Who proceeds to chase the character off stage, at which point a clown (or a fool, probably a fool, considering what he did) steps back onto the stage to tell the audience that he watched a bear run down the poor character and begin to rip him to pieces.

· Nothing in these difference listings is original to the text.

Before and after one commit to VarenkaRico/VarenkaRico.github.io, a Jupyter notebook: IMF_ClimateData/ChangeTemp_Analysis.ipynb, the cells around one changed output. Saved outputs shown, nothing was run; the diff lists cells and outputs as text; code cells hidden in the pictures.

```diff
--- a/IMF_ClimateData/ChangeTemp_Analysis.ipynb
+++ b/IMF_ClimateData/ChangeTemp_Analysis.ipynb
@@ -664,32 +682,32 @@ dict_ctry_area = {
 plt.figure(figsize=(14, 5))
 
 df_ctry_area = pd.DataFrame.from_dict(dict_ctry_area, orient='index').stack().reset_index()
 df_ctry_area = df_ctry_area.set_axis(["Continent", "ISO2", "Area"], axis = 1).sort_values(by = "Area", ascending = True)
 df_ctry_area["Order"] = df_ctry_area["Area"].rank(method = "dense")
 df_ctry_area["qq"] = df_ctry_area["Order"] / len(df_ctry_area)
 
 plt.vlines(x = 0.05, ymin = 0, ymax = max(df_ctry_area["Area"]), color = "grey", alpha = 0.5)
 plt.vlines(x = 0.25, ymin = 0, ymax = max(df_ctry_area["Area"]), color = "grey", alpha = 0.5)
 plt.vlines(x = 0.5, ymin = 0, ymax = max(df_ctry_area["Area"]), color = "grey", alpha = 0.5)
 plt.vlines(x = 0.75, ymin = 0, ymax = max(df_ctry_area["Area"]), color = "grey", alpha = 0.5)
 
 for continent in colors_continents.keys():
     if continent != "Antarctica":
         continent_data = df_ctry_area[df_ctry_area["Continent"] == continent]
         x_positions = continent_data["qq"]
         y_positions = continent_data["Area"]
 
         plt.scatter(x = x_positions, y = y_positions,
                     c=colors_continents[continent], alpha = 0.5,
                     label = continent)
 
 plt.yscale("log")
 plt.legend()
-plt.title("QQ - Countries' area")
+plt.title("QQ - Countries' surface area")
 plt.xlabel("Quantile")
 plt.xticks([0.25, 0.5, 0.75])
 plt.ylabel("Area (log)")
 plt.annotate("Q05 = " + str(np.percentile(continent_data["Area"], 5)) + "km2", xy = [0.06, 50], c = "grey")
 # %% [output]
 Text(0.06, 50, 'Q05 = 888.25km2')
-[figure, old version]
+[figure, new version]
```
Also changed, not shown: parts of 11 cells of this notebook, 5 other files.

Seriously, there are plays that maybe such an event would make sense, but then I have read a lot of Shakespearian comedies and having a bear come in from off stage to rip somebody apart off stage does not seem to work. In fact, this is a comedy (or is supposed to be one) which means nobody is supposed to die. However, in a way the play doesn't seem to know what it is, and nor does the writer. The play begins with a king fuming with rage over the perception that maybe his wife has cheated on him, and he gets angrier and angrier until he reaches a point where he has effectively alienated everybody that he knows and loves. Then the play takes a dramatic shift from this very dark and tragic atmosphere and throws it into the idyllic atmosphere of the common person, and takes the different theme of the person of royal blood growing up among the common people and having no idea of their heritage, until it is suddenly revealed to them later on in the play. Finally, you have the last scene, which simply seems to be tacked on, where the wife, who we first thought was dead, turns out not to be dead, but is in fact a statue, and after the whole scene of the king moaning over how bad he had been and how unfair he had treated his wife, boom, suddenly she is no longer a statue, but back to her former self.
As I said at the beginning, not one of his best plays.